● WHAT YOU SHOULD DO:
Reproduce the entries beneath exactly, without their images.

>>>

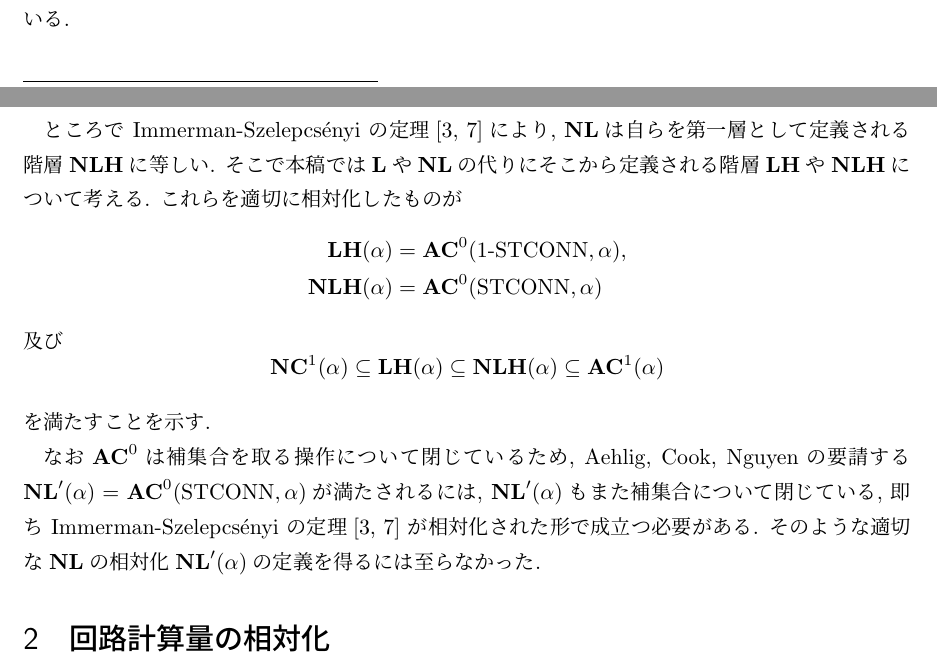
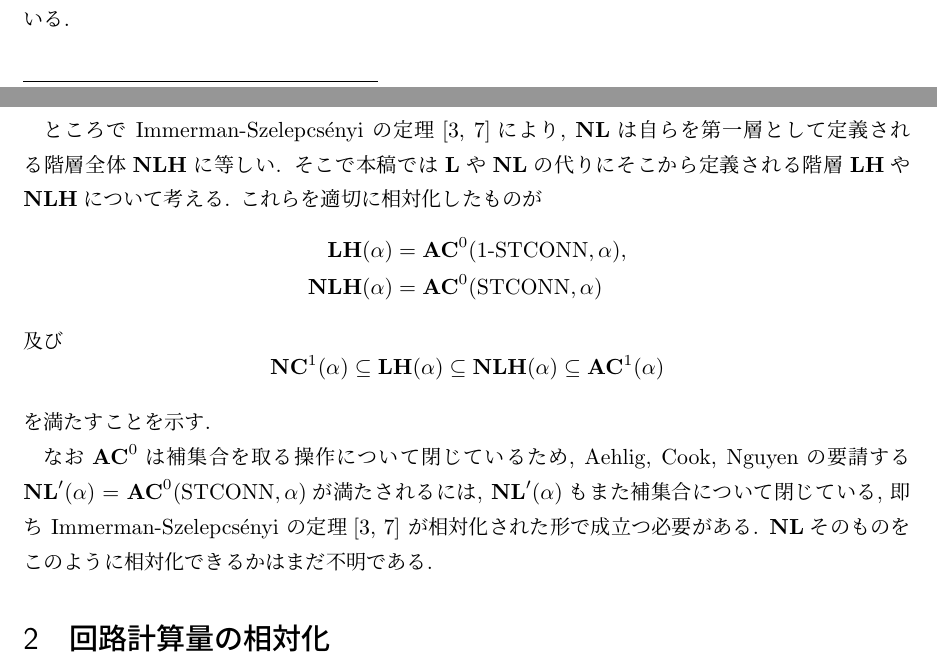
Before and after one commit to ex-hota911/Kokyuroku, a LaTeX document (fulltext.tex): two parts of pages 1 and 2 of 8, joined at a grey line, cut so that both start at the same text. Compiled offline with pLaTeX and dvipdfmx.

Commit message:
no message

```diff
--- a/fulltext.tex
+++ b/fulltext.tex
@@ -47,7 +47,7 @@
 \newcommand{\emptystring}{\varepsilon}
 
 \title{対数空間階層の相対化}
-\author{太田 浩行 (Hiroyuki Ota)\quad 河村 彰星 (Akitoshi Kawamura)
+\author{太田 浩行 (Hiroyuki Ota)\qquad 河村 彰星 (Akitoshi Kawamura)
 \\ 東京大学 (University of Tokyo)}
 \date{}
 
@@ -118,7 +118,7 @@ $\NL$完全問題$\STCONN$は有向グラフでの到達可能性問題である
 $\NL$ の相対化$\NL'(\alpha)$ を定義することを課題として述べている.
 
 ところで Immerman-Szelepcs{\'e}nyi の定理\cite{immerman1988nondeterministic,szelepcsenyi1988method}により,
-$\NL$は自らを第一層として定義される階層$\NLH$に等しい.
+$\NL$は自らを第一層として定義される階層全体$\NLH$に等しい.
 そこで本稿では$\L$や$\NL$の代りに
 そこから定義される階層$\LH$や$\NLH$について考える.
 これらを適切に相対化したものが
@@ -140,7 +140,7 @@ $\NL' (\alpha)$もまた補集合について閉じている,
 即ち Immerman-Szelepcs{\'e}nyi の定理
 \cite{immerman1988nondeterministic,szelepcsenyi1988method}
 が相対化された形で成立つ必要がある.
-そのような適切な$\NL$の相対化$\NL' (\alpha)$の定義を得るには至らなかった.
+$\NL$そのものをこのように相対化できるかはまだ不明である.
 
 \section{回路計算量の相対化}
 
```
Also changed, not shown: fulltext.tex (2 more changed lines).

<<<

● SOLUTION:
Before and after one commit to ex-hota911/Kokyuroku, a LaTeX document (fulltext.tex): two parts of pages 1 and 2 of 8, joined at a grey line, cut so that both start at the same text. Compiled offline with pLaTeX and dvipdfmx.

Commit message:
no message

```diff
--- a/fulltext.tex
+++ b/fulltext.tex
@@ -47,7 +47,7 @@
 \newcommand{\emptystring}{\varepsilon}
 
 \title{対数空間階層の相対化}
-\author{太田 浩行 (Hiroyuki Ota)\quad 河村 彰星 (Akitoshi Kawamura)
+\author{太田 浩行 (Hiroyuki Ota)\qquad 河村 彰星 (Akitoshi Kawamura)
 \\ 東京大学 (University of Tokyo)}
 \date{}
 
@@ -118,7 +118,7 @@ $\NL$完全問題$\STCONN$は有向グラフでの到達可能性問題である
 $\NL$ の相対化$\NL'(\alpha)$ を定義することを課題として述べている.
 
 ところで Immerman-Szelepcs{\'e}nyi の定理\cite{immerman1988nondeterministic,szelepcsenyi1988method}により,
-$\NL$は自らを第一層として定義される階層$\NLH$に等しい.
+$\NL$は自らを第一層として定義される階層全体$\NLH$に等しい.
 そこで本稿では$\L$や$\NL$の代りに
 そこから定義される階層$\LH$や$\NLH$について考える.
 これらを適切に相対化したものが
@@ -140,7 +140,7 @@ $\NL' (\alpha)$もまた補集合について閉じている,
 即ち Immerman-Szelepcs{\'e}nyi の定理
 \cite{immerman1988nondeterministic,szelepcsenyi1988method}
 が相対化された形で成立つ必要がある.
-そのような適切な$\NL$の相対化$\NL' (\alpha)$の定義を得るには至らなかった.
+$\NL$そのものをこのように相対化できるかはまだ不明である.
 
 \section{回路計算量の相対化}
 
```
Also changed, not shown: fulltext.tex (2 more changed lines).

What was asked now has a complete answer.